In the world of tennis, there’s this notion that younger is greater, stronger, and more powerful. This is why some fans may be reluctant to confer the title of GOAT to Roger Federer, because he only won his first title at 22 years old. Tennis superstars Rafael Nadal and Novak Djokovic were younger than that when they won their first Slam, but being an early starter doesn’t also mean that they should rightfully be called the GOAT, correct? With that said, Roger Federer is in a league of his own because he could have been just another Andy Roddick who threw in the towel and retired, but he isn’t—he’s Roger Federer and he showed the world that.

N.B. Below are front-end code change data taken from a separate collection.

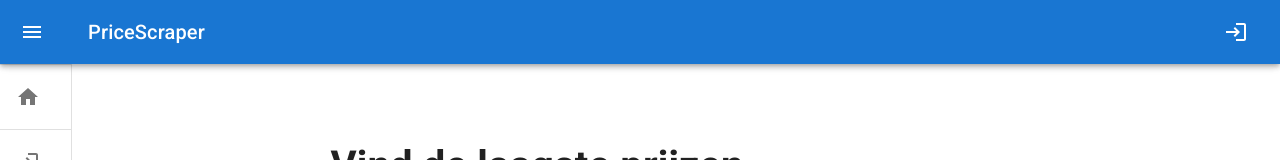
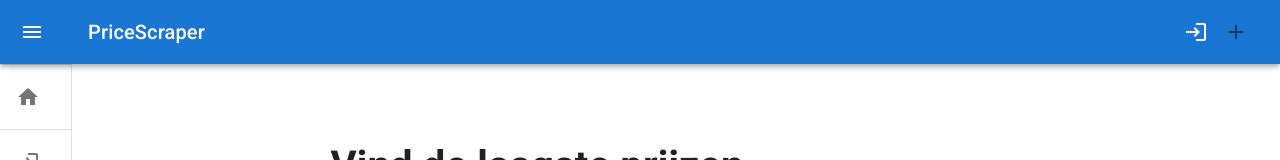
Before and after one commit to PriceScraper/frontend, a React (Create React App) app: page / in a window 1280 px wide. Shown: the top 160 px of the page. Built offline with nearby package versions, Linux system fonts and the light colour scheme.

Commit message:
feat: manually track item

```diff
--- a/package.json
+++ b/package.json
@@ -19,6 +19,7 @@
     "jwt-decode": "^3.1.2",
     "react": "^18.2.0",
     "react-dom": "^18.2.0",
+    "react-hook-form": "^7.43.9",
     "react-query": "^3.39.3",
     "react-scripts": "5.0.1",
     "typescript": "^4.9.5",
--- a/src/components/navigation/LeftNav/LeftNav.tsx
+++ b/src/components/navigation/LeftNav/LeftNav.tsx
@@ -6,13 +6,11 @@ import ChevronLeftIcon from "@mui/icons-material/ChevronLeft";
 import Divider from "@mui/material/Divider";
 import * as React from "react";
 import Typography from "@mui/material/Typography";
-import LeftNavItem from "./LeftNavItem";
+import LeftNavItem, {LeftNavItemExternalUrl} from "./LeftNavItem";
 import HomeIcon from "@mui/icons-material/Home";
 import List from "@mui/material/List";
 import LoginIcon from '@mui/icons-material/Login';
 import useAuth from "../../../hooks/useAuth";
-import StorefrontIcon from '@mui/icons-material/Storefront';
-import {LeftNavItemExternalUrl} from "./LeftNavItem";
 
 export default function LeftNav({open, toggleDrawer, setOpen}: {
     open: boolean,
--- a/src/components/navigation/TopNav/Topbar.tsx
+++ b/src/components/navigation/TopNav/Topbar.tsx
@@ -6,6 +6,7 @@ import Typography from "@mui/material/Typography";
 import * as React from "react";
 import {styled} from "@mui/material/styles";
 import ProfileButton from "./ProfileButton";
+import TrackItemModalButton from "./TrackItemModal";
 
 const drawerWidth: number = 240;
 
@@ -59,7 +60,10 @@ export function TopBar({open, toggleDrawer}: { open: boolean, toggleDrawer: () =
             >
                 PriceScraper
             </Typography>
-            <ProfileButton />
+            <div>
+                <ProfileButton/>
+                <TrackItemModalButton/>
+            </div>
         </Toolbar>
     </AppBar>
 }
--- /dev/null
+++ b/src/components/navigation/TopNav/TrackItemModal.tsx
@@ -0,0 +1,33 @@
+import {useState} from "react";
+import {Button, Dialog, DialogContent, DialogTitle, IconButton, TextField} from "@mui/material";
+import AddIcon from '@mui/icons-material/Add';
+import {useForm} from "react-hook-form";
+import axios from "axios";
+
+export default function TrackItemModalButton() {
+    const [open, setOpen] = useState(false)
+
+    return <>
+        <IconButton onClick={() => setOpen(true)}>
+            <AddIcon/>
+        </IconButton>
+        <TrackItemModal open={open} handleClose={() => setOpen(false)}/>
+    </>
+}
+
+function TrackItemModal(props: { open: boolean, handleClose: () => void }) {
+    const {register, getValues} = useForm()
+
+    async function onSubmit() {
+        const response = await axios.post("/items", {url: getValues("url")})
+        console.log(response.data)
+    }
+
+    return <Dialog open={props.open} onClose={props.handleClose}>
+        <DialogTitle>Track item</DialogTitle>
+        <DialogContent>
+            <TextField margin={"dense"} label={"URL to item"} {...register("url")} fullWidth/>
+            <Button onClick={onSubmit}>Start tracking</Button>
+        </DialogContent>
+    </Dialog>
+}
--- a/src/config/axios.config.ts
+++ b/src/config/axios.config.ts
@@ -1,6 +1,7 @@
 import axios from "axios";
 import {getToken} from "../functions/authTokenStorage";
 
+axios.defaults.baseURL = "http://localhost:8080"
 export default function initAxiosInterceptors() {
     axios.interceptors.request.clear()
     axios.interceptors.request.use((conf) => {
```
Also changed, not shown: 1 other file (tests, documents, lock files or other folders).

The nail-biting finish to the Australian Open will be remembered fondly in the years to come. Here’s why: Rafael Nadal blew a 3-1 lead in the 5th and made the grave mistake of playing into Roger Federer’s hands, which cost him the AO trophy. On Roger Federer’s part, he showed sheer tenacity and intense mental grit, finding a way out of Rafa’s high spinning balls to come away with a win after a spectacular 26-shot rally.
Even if you aren’t a fan of Roger Federer, you’d have to hand it to the Swiss Maestro for his showing at the Australian Open; it deserves a roaring round of applause for making history.
Stay tuned for more tennis thought pieces by Chase Rubin.